Before Judges Wecker, S.L. Reisner and Graves.
The opinion of the court was delivered by: Wecker, J.A.D.
NOT FOR PUBLICATION WITHOUT THE APPROVAL OF THE APPELLATE DIVISION
The issue raised by this appeal is an insurance company's right to rescind a settlement agreement when it discovers that it was mistaken about the limits of its policy.
Plaintiff, Stephanie Villanueva, was injured as a result of a February 1, 2002 motor vehicle accident. The driver and the owner of the other vehicle were insured by defendant, Amica Mutual Insurance Co. On February 11, 2003, Amica offered to settle Villanueva's claim against Amica's insureds for the sum of $35,000, based upon its review of liability and damages and its erroneous belief that it had issued a liability policy with a $35,000 limit of coverage.

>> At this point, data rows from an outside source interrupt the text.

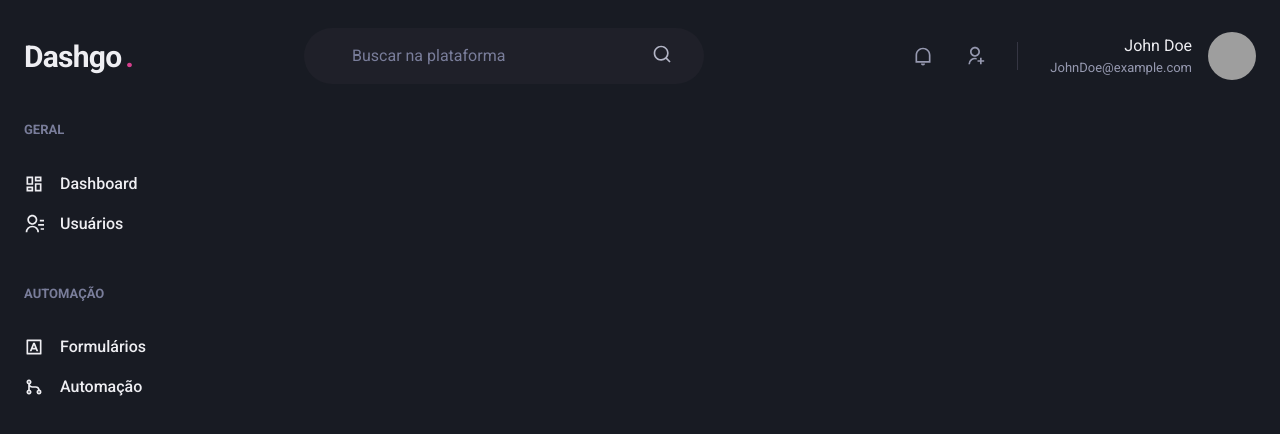
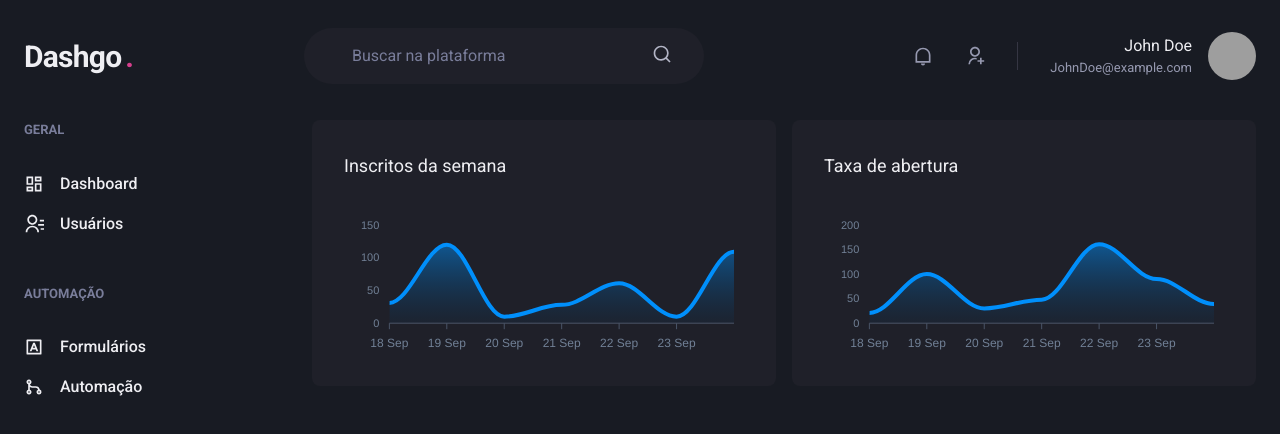
Before and after one commit to AugustoTI/dashboard, a Next.js app: page /dashboard in a window 1280 px wide. Shown: the top 434 px of the page. Built offline with nearby package versions, Linux system fonts and the light colour scheme; grey boxes are pictures that could not be loaded.

Commit message:
creating the dashboard graphics

```diff
--- a/package.json
+++ b/package.json
@@ -12,10 +12,12 @@
     "@chakra-ui/react": "^2.3.4",
     "@emotion/react": "^11.10.4",
     "@emotion/styled": "^11.10.4",
+    "apexcharts": "^3.35.5",
     "axios": "^0.27.2",
     "framer-motion": "^7.5.1",
     "next": "12.3.1",
     "react": "18.2.0",
+    "react-apexcharts": "^1.4.0",
     "react-dom": "18.2.0",
     "react-icons": "^4.4.0"
   },
--- a/src/pages/dashboard.tsx
+++ b/src/pages/dashboard.tsx
@@ -1,7 +1,63 @@
-import { Flex } from '@chakra-ui/react'
+import { Box, Flex, SimpleGrid, Text, theme } from '@chakra-ui/react'
 import { NextPage } from 'next'
+import dynamic from 'next/dynamic'
 import { Header } from '../components/Header'
 import { Sidebar } from '../components/Sidebar'
+import { ApexOptions } from 'apexcharts'
+
+const Chart = dynamic(() => import('react-apexcharts'), {
+  ssr: false,
+})
+
+const options: ApexOptions = {
+  chart: {
+    toolbar: {
+      show: false,
+    },
+    zoom: {
+      enabled: false,
+    },
+    foreColor: theme.colors.gray[500],
+  },
+  grid: {
+    show: false,
+  },
+  dataLabels: {
+    enabled: false,
+  },
+  tooltip: {
+    enabled: false,
+  },
+  xaxis: {
+    type: 'datetime',
+    axisBorder: {
+      color: theme.colors.gray[600],
+    },
+    axisTicks: {
+      color: theme.colors.gray[600],
+    },
+    categories: [
+      '2022-09-18T00:00:00.000Z',
+      '2022-09-19T00:00:00.000Z',
+      '2022-09-20T00:00:00.000Z',
+      '2022-09-21T00:00:00.000Z',
+      '2022-09-22T00:00:00.000Z',
+      '2022-09-23T00:00:00.000Z',
+      '2022-09-24T00:00:00.000Z',
+    ],
+  },
+  fill: {
+    opacity: 0.3,
+    type: 'gradient',
+    gradient: {
+      shade: 'dark',
+      opacityFrom: 0.7,
+      opacityTo: 0.3,
+    },
+  },
+}
+const series1 = [{ name: 'series-1', data: [31, 120, 10, 28, 61, 10, 109] }]
+const series2 = [{ name: 'series-2', data: [21, 100, 30, 48, 161, 90, 39] }]
 
 const Dashboard: NextPage = () => {
   return (
@@ -9,6 +65,20 @@ const Dashboard: NextPage = () => {
       <Header />
       <Flex w="100%" maxW={1400} mx="auto" my="6" px="6">
         <Sidebar />
+        <SimpleGrid flex="1" gap="4" minChildWidth="320px" alignContent="flex-start">
+          <Box p="8" borderRadius={8} bg="gray.800" pb="4">
+            <Text fontSize="lg" mb="4">
+              Inscritos da semana
+            </Text>
+            <Chart type="area" height={160} series={series1} options={options} />
+          </Box>
+          <Box p="8" borderRadius={8} bg="gray.800" pb="4">
+            <Text fontSize="lg" mb="4">
+              Taxa de abertura
+            </Text>
+            <Chart type="area" height={160} series={series2} options={options} />
+          </Box>
+        </SimpleGrid>
       </Flex>
     </Flex>
   )
```
Also changed, not shown: 1 other file (tests, documents, lock files or other folders).
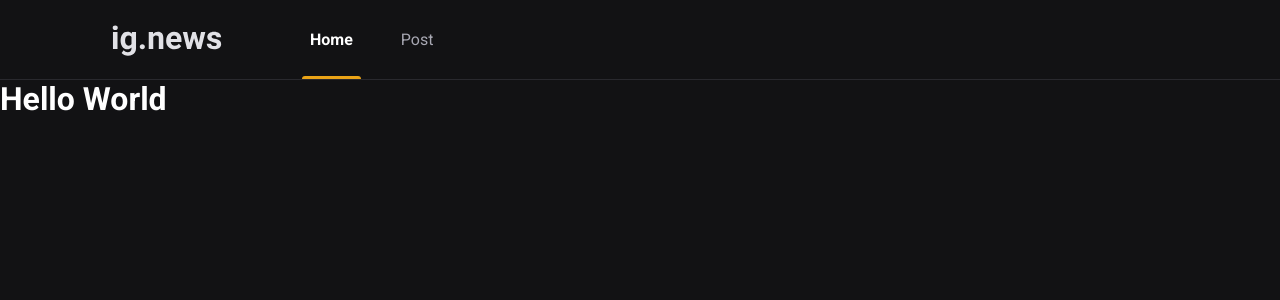
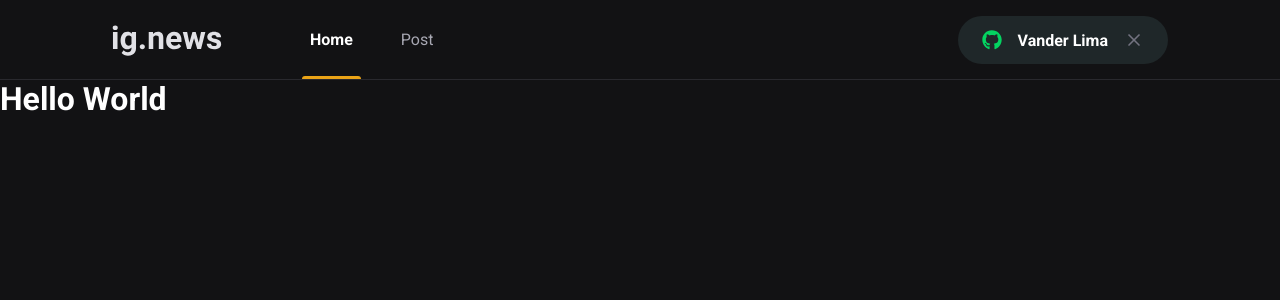
Before and after one commit to vanderL/ignews, a Next.js app: page / in a window 1280 px wide. Shown: the top 300 px of the page. Built offline with nearby package versions, Linux system fonts and the light colour scheme.

Commit message:
Component: SignInButton

```diff
--- a/package.json
+++ b/package.json
@@ -11,6 +11,7 @@
     "next": "10.0.9",
     "react": "17.0.1",
     "react-dom": "17.0.1",
+    "react-icons": "^4.3.1",
     "sass": "^1.45.1"
   },
   "devDependencies": {
--- a/src/components/Header/index.tsx
+++ b/src/components/Header/index.tsx
@@ -1,3 +1,4 @@
+import { SignInButton } from '../SignInButton';
 import styles from './styles.module.scss';
 
 export function Header() {
@@ -9,6 +10,8 @@
           <a className={styles.active}>Home</a>
           <a>Post</a>
         </nav>
+
+        <SignInButton />
       </div>
     </header>
   );
--- a/src/components/Header/styles.module.scss
+++ b/src/components/Header/styles.module.scss
@@ -51,4 +51,8 @@
       }
     }
   }
+
+  button {
+    margin-left: auto;
+  }
 }
--- /dev/null
+++ b/src/components/SignInButton/index.tsx
@@ -0,0 +1,28 @@
+import { FaGithub } from 'react-icons/fa';
+import { FiX } from 'react-icons/fi';
+import styles from './styles.module.scss';
+
+export function SignInButton() {
+  const isUserLoggedIn = true;
+  return isUserLoggedIn ? (
+    <button
+      type="button"
+      className={styles.signInButton}
+    >
+      <FaGithub color="#04d361" />
+      Vander Lima
+      <FiX
+        color="#737380"
+        className={styles.closeIcon}
+      />
+    </button>
+  ) : (
+    <button
+      type="button"
+      className={styles.signInButton}
+    >
+      <FaGithub color="#eba417" />
+      Sign in with Github
+    </button>
+  )
+}
--- /dev/null
+++ b/src/components/SignInButton/styles.module.scss
@@ -0,0 +1,33 @@
+.signInButton {
+  height: 3rem;
+  border-radius: 3rem;
+  background: var(--gray-850);
+  border: 0;
+  padding: 0 1.5rem;
+
+  display: flex;
+  justify-content: center;
+  align-items: center;
+
+  color: var(--white);
+  font-weight: bold;
+
+  transition: filter 0.5s;
+
+  svg {
+    width: 20px;
+    height: 20px;
+  }
+
+  svg.closeIcon{
+    margin-left: 1rem;
+  }
+
+  svg:first-child {
+    margin-right: 1rem;
+  }
+
+  &:hover {
+    filter: brightness(0.8);
+  }
+}
--- a/src/styles/global.scss
+++ b/src/styles/global.scss
@@ -10,6 +10,7 @@
   --gray-100: #e1e1e6;
   --gray-300: #a8a8b3;
   --gray-800: #29292e;
+  --gray-850: #1f2729;
   --gray-900: #121214;
 
   --cyan-500: #61dafb;
```
Also changed, not shown: 1 other file (tests, documents, lock files or other folders).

Villanueva accepted the offer and signed a release which she returned on February 24, 2003. Amica discovered shortly thereafter that it had made a mistake about its own policy limit, and that it actually issued a"limited" policy that provided liability coverage of only $10,000.*fn1 Amica promptly communicated its error to plaintiff's counsel, as evidenced in a letter dated March 11, 2003. It declined to comply with the original settlement agreement and instead offered $10,000 to settle Villanueva's claim against Amica's insured.
Villanueva filed suit against Amica, accurately alleging the procedural history and seeking to enforce the settlement agreement. Amica's answer included these defenses:
3. The Defendant acted under a mistaken belief of facts regarding the actual amount of policy limits.
4. The relief sought by the plaintiff would amount to unjust enrichment and is not enforceable.....
6. The policy of insurance issued by this Defendant represents the full extent of all liability.
7. Plaintiff has failed to show justifiable reliance on the mistaken offer of policy limits.....
9. In offering the full and actual limits of its policy to the plaintiff, this party has fully performed its obligation under the policy of insurance.
After a hearing on the return date of plaintiff's Order to Show Cause, the Law Division judge issued judgment against Amica, holding that Dobbs v. New Amsterdam Cas. Co., 101 N.J.L. 176 (E. & A. 1925), was"controlling" and required enforcement of the settlement. We reverse.
We are convinced that the governing principle is to be found not in Dobbs, but in Young v. State Farm Mut. Auto. Ins. Co., 80 N.J. Super. 582 (App. Div. 1963), and Hamel v. Allstate Ins. ...